Economics for the Many, edited and with an introduction by Shadow Chancellor of the Exchequer John McDonnell, features contributions from the participants in his New Economics conferences, including Barry Gardiner, Ann Pettifor, Prem Sikka, and Guy Standing. It covers topics from housing, public ownership, and fairer international trading systems to industrial policy for the twenty-first century and how to tackle tax avoidance and regional imbalances. Together, the essays in this volume lay out a vision for a new economics, one that works for the many, not the few.
“The most important leftist book of the year, and probably the decade.”—Charles Mudede, The Stranger

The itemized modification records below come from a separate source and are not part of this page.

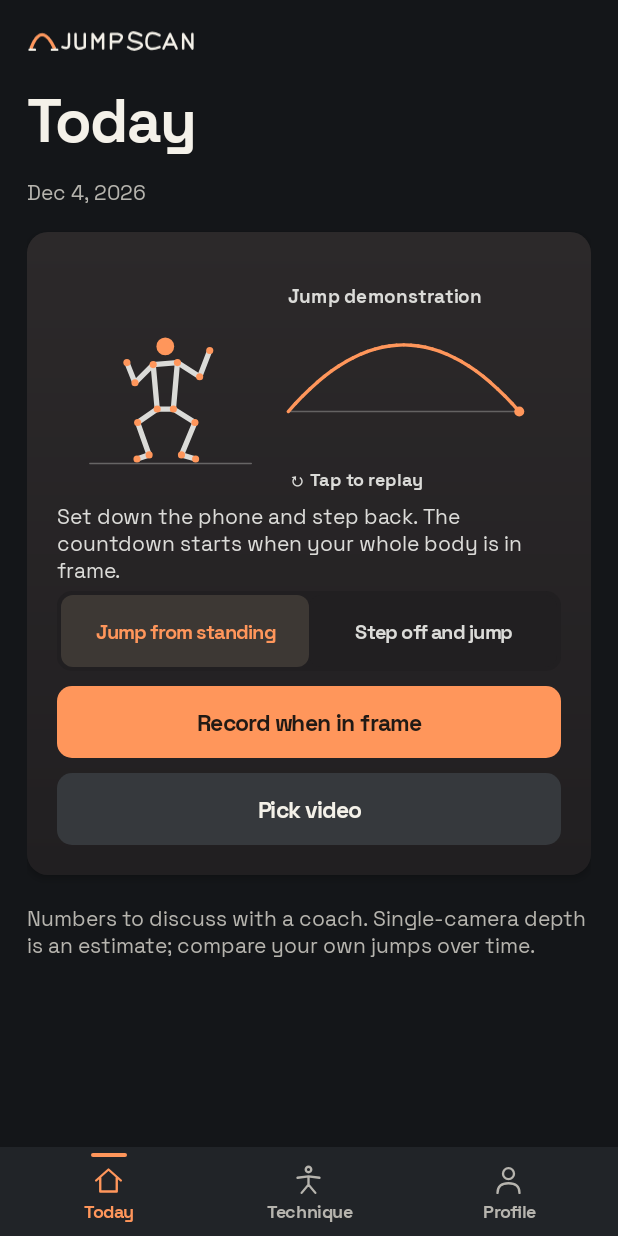
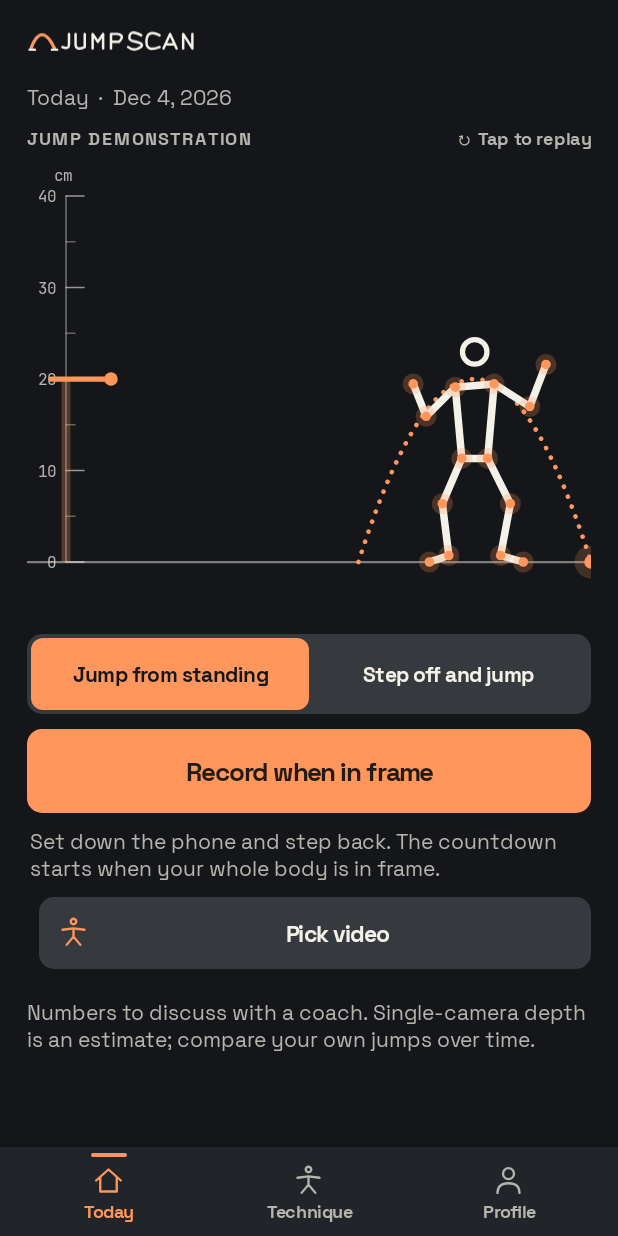
Before and after one commit to storm546/talos, an Android app: the screen it shows after launch (MainActivity), after a tap on "Jump from standing", on a phone screen of 412 x 824 dp. Run offline under Robolectric (Android 15) with nearby library versions, the phone set to English and light mode, and no system bars; 3 other taps on this screen came first.

Commit message:
Lead Today and the result with a full-width jump stage and read history on rulers
The last jump now replays on a stage drawn on the page ground: a height ruler with a
peak-hold marker and the number riding beside it, the keyframes lifted off a ground line
by the measured height on the ruler's scale, a height-over-time arc, the starting point
as a dashed line and earlier jumps as ticks. History opens with one ruler per jump on a
shared scale and lists larger rulers. Result metrics read as one instrument panel, the
take-off and landing frames snap into the analysis stage, and secondary destinations on
Today become a row of round keys.

```diff
--- a/app/src/main/kotlin/jumpscan/app/FlightStrip.kt
+++ b/app/src/main/kotlin/jumpscan/app/FlightStrip.kt
@@ -8,6 +8,7 @@ import android.view.View
 import android.view.animation.LinearInterpolator
 import org.json.JSONArray
 import org.json.JSONObject
+import kotlin.math.ceil
 import kotlin.math.roundToInt
 
 private val joints = intArrayOf(0, 11, 12, 13, 14, 15, 16, 23, 24, 25, 26, 27, 28, 31, 32)
@@ -52,81 +53,193 @@ internal class FlightStrip(val heightCm: Double, val durationMs: Long, val sampl
     }
 }
 
-internal class FlightView(context: Context, private val flight: FlightStrip?) : View(context) {
-    private val signal = context.getColor(R.color.signal)
-    private val chalk = context.getColor(R.color.on_hero)
-    private val pen = Paint(Paint.ANTI_ALIAS_FLAG).apply { strokeCap = Paint.Cap.ROUND }
+/**
+ * The jump stage: a height ruler on the left, the athlete's keyframes rising off a ground line by the
+ * measured height on the ruler's scale, and the flight drawn as a height-over-time arc. Without a
+ * measured jump it plays a demonstration figure and shows no number.
+ */
+internal class FlightView(context: Context, private val flight: FlightStrip?, private val previous: List<Double> = emptyList(),
+                          private val band: Double? = null, private val label: String? = null) : View(context) {
+    private val accent = context.getColor(R.color.accent)
+    private val ink = context.getColor(R.color.ink)
+    private val muted = context.getColor(R.color.muted)
+    private val pen = Paint(Paint.ANTI_ALIAS_FLAG).apply { strokeCap = Paint.Cap.ROUND; strokeJoin = Paint.Join.ROUND }
+    private val dots = android.graphics.DashPathEffect(floatArrayOf(.1f, 7f), 0f)
+    private val dashes = android.graphics.DashPathEffect(floatArrayOf(5f, 5f), 0f)
+    private val locale = resources.configuration.locales[0]
+    private val type = resources.configuration.fontScale.coerceIn(1f, 1.3f)
     private val unit = context.getString(R.string.ui_cm)
-    private val heading = context.getString(if (flight == null) R.string.flight_demo else R.string.flight_last)
+    private val heading = (label ?: context.getString(if (flight == null) R.string.flight_demo else R.string.flight_last)).uppercase(locale)
     private val caption = context.getString(R.string.flight_replay)
+    private val airtime = flight?.let { "${it.durationMs} ${context.getString(R.string.ui_ms)}" }
     private val digits = resources.getFont(R.font.jetbrainsmono_regular)
-    private val label = resources.getFont(R.font.spacegrotesk_bold)
-    private val values = Array(101) { String.format(resources.configuration.locales[0], "%.1f", (flight?.heightCm ?: 0.0) * it / 100) }
+    private val bold = resources.getFont(R.font.spacegrotesk_bold)
     private val demo = intArrayOf(50,17, 44,26, 56,25, 35,35, 67,32, 31,25, 72,19, 46,48, 54,48, 40,62, 61,62, 42,78, 58,78, 36,80, 65,80)
-    private val samples = flight?.samples ?: arrayOf(demo)
-    private val coords = samples.flatMap { it.asList().chunked(2) }.filter { it[0] != Int.MIN_VALUE }
-    private val minX = coords.minOfOrNull { it[0] } ?: 0
-    private val maxX = coords.maxOfOrNull { it[0] } ?: 1
-    private val minY = coords.minOfOrNull { it[1] } ?: 0
-    private val maxY = coords.maxOfOrNull { it[1] } ?: 1
+    private val heightCm = flight?.heightCm?.toFloat() ?: 20f
+    private val poses: List<FloatArray>
+    private val span: Float
+    private var reference: Float? = null
+    private val limit get() = ceil(maxOf(40f, heightCm * 1.5f, previous.maxOrNull()?.toFloat() ?: 0f, (reference ?: 0f) * 1.2f) / 10) * 10
     private var phase = 1f
     private var motion: ValueAnimator? = null
 
     init {
-        contentDescription = listOfNotNull(heading, flight?.let { values.last() + " " + unit }, caption).joinToString(". ")
+        // Each keyframe is stood on its own feet and centred on its hips, so only the measured height lifts it.
+        val raw = flight?.samples ?: arrayOf(demo)
+        poses = raw.map { pose ->
+            val valid = joints.indices.filter { pose[2 * it] != Int.MIN_VALUE }
+            val feet = valid.filter { it >= 11 }.maxOfOrNull { pose[2 * it + 1] } ?: valid.maxOf { pose[2 * it + 1] }
+            val hips = valid.filter { it == 7 || it == 8 }.map { pose[2 * it] }.ifEmpty { valid.map { pose[2 * it] } }.average().toFloat()
+            FloatArray(joints.size * 2) { coord ->
+                val joint = coord / 2
+                if (pose[2 * joint] == Int.MIN_VALUE) Float.NaN
+                else if (coord % 2 == 0) pose[coord] - hips else (feet - pose[coord]).toFloat()
+            }
+        }
+        span = poses.maxOf { pose -> (1 until pose.size step 2).maxOf { if (pose[it].isNaN()) 0f else pose[it] } }.coerceAtLeast(1f)
         isFocusable = true
         setOnClickListener { replay(true) }
+        describe()
     }
+
+    fun baseline(height: Double?) {
+        reference = height?.takeIf { it.isFinite() && it > 0 }?.toFloat(); describe(); invalidate()
+    }
+
+    private fun format(value: Float) = String.format(locale, "%.1f", value)
+    private fun describe() {
+        contentDescription = listOfNotNull(heading.lowercase(locale).replaceFirstChar { it.titlecase(locale) },
+            flight?.let { format(heightCm) + " " + unit }, band?.let { "± " + format(it.toFloat()) + " " + unit },
+            reference?.let { context.getString(R.string.flight_reference, format(it), unit) }, caption.trimStart('↻', ' ')).joinToString(". ")
+    }
+
     private fun replay(tactile: Boolean = false) {
         motion?.cancel()
         if (!ValueAnimator.areAnimatorsEnabled()) { phase = 1f; invalidate(); return }
         motion = ValueAnimator.ofFloat(0f, 1f).apply {
-            duration = ((flight?.durationMs ?: 550L) * 3).coerceIn(900, 2400)
+            duration = ((flight?.durationMs ?: 500L) * 4 / .7f).toLong().coerceIn(2000, 3600)
             interpolator = LinearInterpolator()
+            var landed = false
             addUpdateListener {
-                if (tactile && flight != null && phase < 1f && it.animatedFraction == 1f) performHapticFeedback(android.view.HapticFeedbackConstants.CLOCK_TICK)
-                phase = it.animatedFraction; invalidate()
+                phase = it.animatedFraction
+                if (tactile && !landed && phase >= .82f) { landed = true; performHapticFeedback(android.view.HapticFeedbackConstants.CLOCK_TICK) }
+                invalidate()
             }; start()
         }
     }
     override fun onAttachedToWindow() { super.onAttachedToWindow(); replay() }
     override fun onDetachedFromWindow() { motion?.cancel(); super.onDetachedFromWindow() }
+
     override fun onDraw(canvas: Canvas) {
-        val scale = minOf(width / 320f, height / 156f)
-        canvas.translate((width - 320 * scale) / 2, (height - 156 * scale) / 2); canvas.scale(scale, scale)
-        pen.color = chalk; pen.typeface = label; pen.textSize = 13f
-        canvas.drawText(heading, 146f, 28f, pen)
-        val airborne = 4 * phase * (1 - phase)
-        val pose = samples[(phase * (samples.size - 1)).roundToInt()]
-        val fit = minOf(110f / (maxX - minX).coerceAtLeast(1), (if (flight == null) 86f else 116f) / (maxY - minY).coerceAtLeast(1))
-        val bend = if (flight == null) 1-airborne else 0f
-        fun x(index: Int) = 65f + (pose[2 * index] - (minX + maxX) / 2f) * fit + when(index) { 9 -> -5*bend; 10 -> 5*bend; else -> 0f }
-        fun y(index: Int) = 133f - (maxY - pose[2 * index + 1]) * fit + (if (index <= 8) 10*bend else 0f) - (if (flight == null) 26*airborne else 0f)
-        pen.strokeWidth = 1f; pen.alpha = 90; canvas.drawLine(12f, 136f, 121f, 136f, pen)
-        pen.color = chalk; pen.strokeWidth = 3.6f
-        for (index in links.indices step 2) {
-            val start = links[index]; val end = links[index + 1]
-            if (pose[start*2] != Int.MIN_VALUE && pose[end*2] != Int.MIN_VALUE) canvas.drawLine(x(start), y(start), x(end), y(end), pen)
+        val density = resources.displayMetrics.density
+        canvas.scale(density, density)
+        val w = width / density; val h = height / density
+        val pad = 18f; val ground = h - 40f; val top = 56f; val spine = pad + 26f
+        val flightFraction = ((phase - .12f) / .7f).coerceIn(0f, 1f)
+        val lift = 4 * flightFraction * (1 - flightFraction)
+        val peak = if (flightFraction >= .5f) 1f else lift
+        val settled = ((phase - .82f) / .18f).coerceIn(0f, 1f)
+        val scale = limit
+        fun at(cm: Float) = ground - (ground - top) * cm.coerceIn(0f, scale) / scale
+        pen.pathEffect = null; pen.style = Paint.Style.FILL
+
+        // Header: what this is, and how to replay it.
+        pen.typeface = bold; pen.textSize = 12f * type; pen.letterSpacing = .08f; pen.color = muted
+        canvas.drawText(heading, pad, 22f, pen)
+        pen.letterSpacing = 0f; pen.textAlign = Paint.Align.RIGHT
+        canvas.drawText(caption, w - pad, 22f, pen); pen.textAlign = Paint.Align.LEFT
+
+        // Ruler: 5 cm ticks, labels every 10 cm, the unit above the spine.
+        pen.color = ink; pen.alpha = 110; pen.strokeWidth = 1f
+        canvas.drawLine(spine, top, spine, ground, pen)
+        pen.typeface = digits; pen.textSize = 10.5f * type; pen.textAlign = Paint.Align.RIGHT
+        for (mark in 0..scale.toInt() step 5) {
+            val y = at(mark.toFloat()); val major = mark % 10 == 0
+            pen.color = ink; pen.alpha = if (major) 150 else 90
+            canvas.drawLine(spine, y, spine + if (major) 12f else 6f, y, pen)
+            if (major) { pen.color = muted; canvas.drawText(mark.toString(), spine - 7f, y + 4f, pen) }
         }
-        pen.color = signal
-        for (index in joints.indices) if (pose[index*2] != Int.MIN_VALUE) canvas.drawCircle(x(index), y(index), if (index == 0) 6f else 2.4f, pen)
+        pen.color = muted; canvas.drawText(unit, spine + 4f, top - 10f, pen); pen.textAlign = Paint.Align.LEFT
+
+        // Ground line across the stage.
+        pen.color = ink; pen.alpha = 120; pen.strokeWidth = 1.5f
+        canvas.drawLine(pad, ground, w - pad, ground, pen)
+
+        // Earlier jumps as faint ticks, the starting point as a dashed line across the whole stage.
+        pen.color = muted; pen.alpha = 120; pen.strokeWidth = 2f
+        for (cm in previous) canvas.drawLine(spine + 3f, at(cm.toFloat()), spine + 20f, at(cm.toFloat()), pen)
+        reference?.let { cm ->
+            val y = at(cm); pen.color = ink; pen.alpha = 150; pen.strokeWidth = 1f; pen.pathEffect = dashes
+            canvas.drawLine(spine, y, w - pad, y, pen); pen.pathEffect = null
+            pen.color = muted; pen.typeface = digits; pen.textSize = 11.5f * type
+            canvas.drawLine(pad, ground + 18f, pad + 14f, ground + 18f, pen.apply { pathEffect = dashes; strokeWidth = 1.5f }); pen.pathEffect = null
+            canvas.drawText(context.getString(R.string.flight_reference, format(cm), unit), pad + 20f, ground + 22f, pen)
+        }
+
+        // The athlete: keyframes on the stage, feet lifted on the ruler's scale.
+        val left = w * .58f; val right = w - pad; val centre = (left + right) / 2
+        val rise = ground - at(heightCm)
+        val figure = minOf(h * .42f, ground - top - rise + 14f).coerceAtLeast(80f)
+        val fit = figure / span
+        val index = when { phase < .12f -> 0; else -> (flightFraction * (poses.size - 1)).roundToInt() }
+        val crouch = if (flight == null) (if (phase < .12f) phase / .12f else if (phase > .82f) 1 - settled else 0f) else 0f
+        fun drawFigure(pose: FloatArray, feet: Float, bend: Float) {
+            fun x(j: Int) = centre + pose[2 * j] * fit + when (j) { 9 -> -6f * bend; 10 -> 6f * bend; else -> 0f }
+            fun y(j: Int) = feet - pose[2 * j + 1] * fit + if (j <= 8) 16f * bend else if (j <= 10) 8f * bend else 0f
+            fun ok(j: Int) = !pose[2 * j].isNaN()
+            pen.color = ink; pen.strokeWidth = 5f
+            for (i in links.indices step 2) if (ok(links[i]) && ok(links[i + 1])) canvas.drawLine(x(links[i]), y(links[i]), x(links[i + 1]), y(links[i + 1]), pen)
+            if (ok(0)) { pen.style = Paint.Style.STROKE; pen.strokeWidth = 3.5f
+                canvas.drawCircle(x(0), y(0) - figure * .03f, figure * .06f, pen); pen.style = Paint.Style.FILL }
+            for (j in 1 until joints.size) if (ok(j)) {
+                pen.color = accent; pen.alpha = 60; canvas.drawCircle(x(j), y(j), 7f, pen)
+                pen.alpha = 255; canvas.drawCircle(x(j), y(j), 3.2f, pen)
+            }
+        }
+        // The flight arc: height over time, ghosted ahead, drawn in as it happens.
+        fun arc(fraction: Float) = (left + (right - left) * fraction) to (ground - rise * 4 * fraction * (1 - fraction))
+        pen.pathEffect = dots; pen.strokeWidth = 3f; pen.style = Paint.Style.STROKE
+        val path = android.graphics.Path(); val done = android.graphics.Path()
+        for (step in 0..48) { val (x, y) = arc(step / 48f); if (step == 0) path.moveTo(x, y) else path.lineTo(x, y)
+            if (step / 48f <= flightFraction) { if (step == 0) done.moveTo(x, y) else done.lineTo(x, y) } }
+        pen.color = muted; pen.alpha = 70; canvas.drawPath(path, pen)
+        pen.color = accent; pen.alpha = 255; canvas.drawPath(done, pen)
+        pen.pathEffect = null; pen.style = Paint.Style.FILL
+        if (phase >= .12f) { val (x, y) = arc(flightFraction); pen.alpha = 50; canvas.drawCircle(x, y, 11f, pen); pen.alpha = 255; canvas.drawCircle(x, y, 4.5f, pen) }
+        drawFigure(poses[index], ground - rise * lift, crouch)
+
+        // The measurement: a peak-hold marker rising up the ruler with the number riding beside it.
+        val marker = at(heightCm * peak)
+        pen.color = accent; pen.alpha = 70; canvas.drawRect(spine - 3f, marker, spine + 3f, ground, pen)
+        if (band != null && settled > 0) { pen.alpha = (45 * settled).toInt()
+            canvas.drawRect(spine - 5f, at(heightCm + band.toFloat()), spine + 22f, at(heightCm - band.toFloat()), pen) }
+        pen.alpha = 255; pen.style = Paint.Style.STROKE; pen.strokeWidth = 3.5f
+        canvas.drawLine(spine - 10f, marker, spine + 30f, marker, pen); pen.style = Paint.Style.FILL
+        canvas.drawCircle(spine + 30f, marker, 4.5f, pen)
         if (flight != null) {
-            val value = values[if (phase >= .5f) 100 else (100 * airborne).roundToInt()]
-            pen.typeface = digits; pen.textScaleX = .82f; pen.textSize = 43f
-            canvas.drawText(value, 146f, 76f, pen); val next = 151 + pen.measureText(value)
-            pen.textScaleX = 1f; pen.textSize = 15f; canvas.drawText(unit, next, 75f, pen)
+            pen.typeface = digits; pen.textScaleX = .82f; pen.textSize = 60f * type
+            val tenths = (heightCm * 10).roundToInt() * peak
+            val shown = format(kotlin.math.floor(tenths) / 10)
+            val room = left - spine - 50f; while (pen.measureText(shown) > room && pen.textSize > 34f) pen.textSize -= 2f
+            val size = pen.textSize
+            val base = (marker + size * .34f).coerceIn(top + size * .7f, ground - 22f)
+            val x = spine + 42f; val stem = shown.dropLast(1)
+            pen.color = ink; canvas.drawText(stem, x, base, pen)
+            val digitX = x + pen.measureText(stem); val roll = tenths - kotlin.math.floor(tenths)
+            canvas.save(); canvas.clipRect(digitX, base - size * .8f, digitX + pen.measureText("0"), base + size * .2f)
+            val digit = shown.last().digitToIntOrNull() ?: 0
+            canvas.drawText(shown.last().toString(), digitX, base - roll * size, pen)
+            if (roll > 0) canvas.drawText(((digit + 1) % 10).toString(), digitX, base + (1 - roll) * size, pen)
+            canvas.restore()
+            val after = digitX + pen.measureText("0") + 5f
+            pen.textScaleX = 1f; pen.textSize = 17f * type; pen.color = muted; canvas.drawText(unit, after, base, pen)
+            if (band != null && settled > 0) { pen.textSize = 13f * type; pen.alpha = (255 * settled).toInt()
+                canvas.drawText("± " + format(band.toFloat()) + " " + unit, x + 2f, base + 20f * type, pen) }
         }
-        val rise = if (flight == null) 45f else (20f + flight.heightCm.toFloat() * .6f).coerceIn(20f, 42f)
-        val ground = if (flight == null) 101f else 127f
-        pen.strokeWidth = 1f; pen.color = chalk; pen.alpha = 85; canvas.drawLine(146f, ground, 302f, ground, pen)
-        pen.color = signal; pen.strokeWidth = 2.3f
-        var prevX = 146f; var prevY = ground
-        for (index in 1..32) {
-            val fraction = minOf(phase, index/32f); val nextX = 146 + 156 * fraction; val nextY = ground - rise * 4 * fraction * (1 - fraction)
-            canvas.drawLine(prevX, prevY, nextX, nextY, pen); prevX = nextX; prevY = nextY
-            if (fraction >= phase) break
-        }
-        canvas.drawCircle(prevX, prevY, 3.4f, pen); pen.color = chalk; pen.textSize = 12f; pen.typeface = label
-        canvas.drawText(caption, 146f, 151f, pen)
+
+        // Under the ground: airtime as an instrument readout.
+        airtime?.let { pen.color = muted; pen.alpha = 255; pen.typeface = digits; pen.textSize = 11.5f * type; pen.textAlign = Paint.Align.RIGHT
+            canvas.drawText(it, right, ground + 22f, pen); pen.textAlign = Paint.Align.LEFT }
+        pen.textScaleX = 1f
     }
 }
```
Also changed, not shown: app/src/main/kotlin/jumpscan/app/HeightRule.kt (+28 -15 lines), app/src/main/kotlin/jumpscan/app/MainActivity.kt (+84 -59 lines), app/src/main/kotlin/jumpscan/app/Plots.kt (+57 -24 lines), app/src/main/kotlin/jumpscan/app/UiCards.kt (+71 -2 lines).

The all-encompassing embrace of world capitalism at the beginning of the twenty-first century was generally attributed to the superiority of competitive markets. Globalization had appeared to be the natural outcome of this unstoppable process. But today, with global markets roiling and increasingly reliant on state intervention to stay afloat, it has become clear that markets and states aren't straightforwardly opposing forces.
For the left and the right, major multinational companies are held up as the ultimate expressions of free-market capitalism. Their remarkable success appears to vindicate the old idea that modern society is too complex to be subjected to a plan. And yet, as Leigh Phillips and Michal Rozworski argue, much of the economy of the West is centrally planned at present. Not only is planning on vast scales possible, we already have it and it works. The real question is whether planning can be democratic. Can it be transformed to work for us?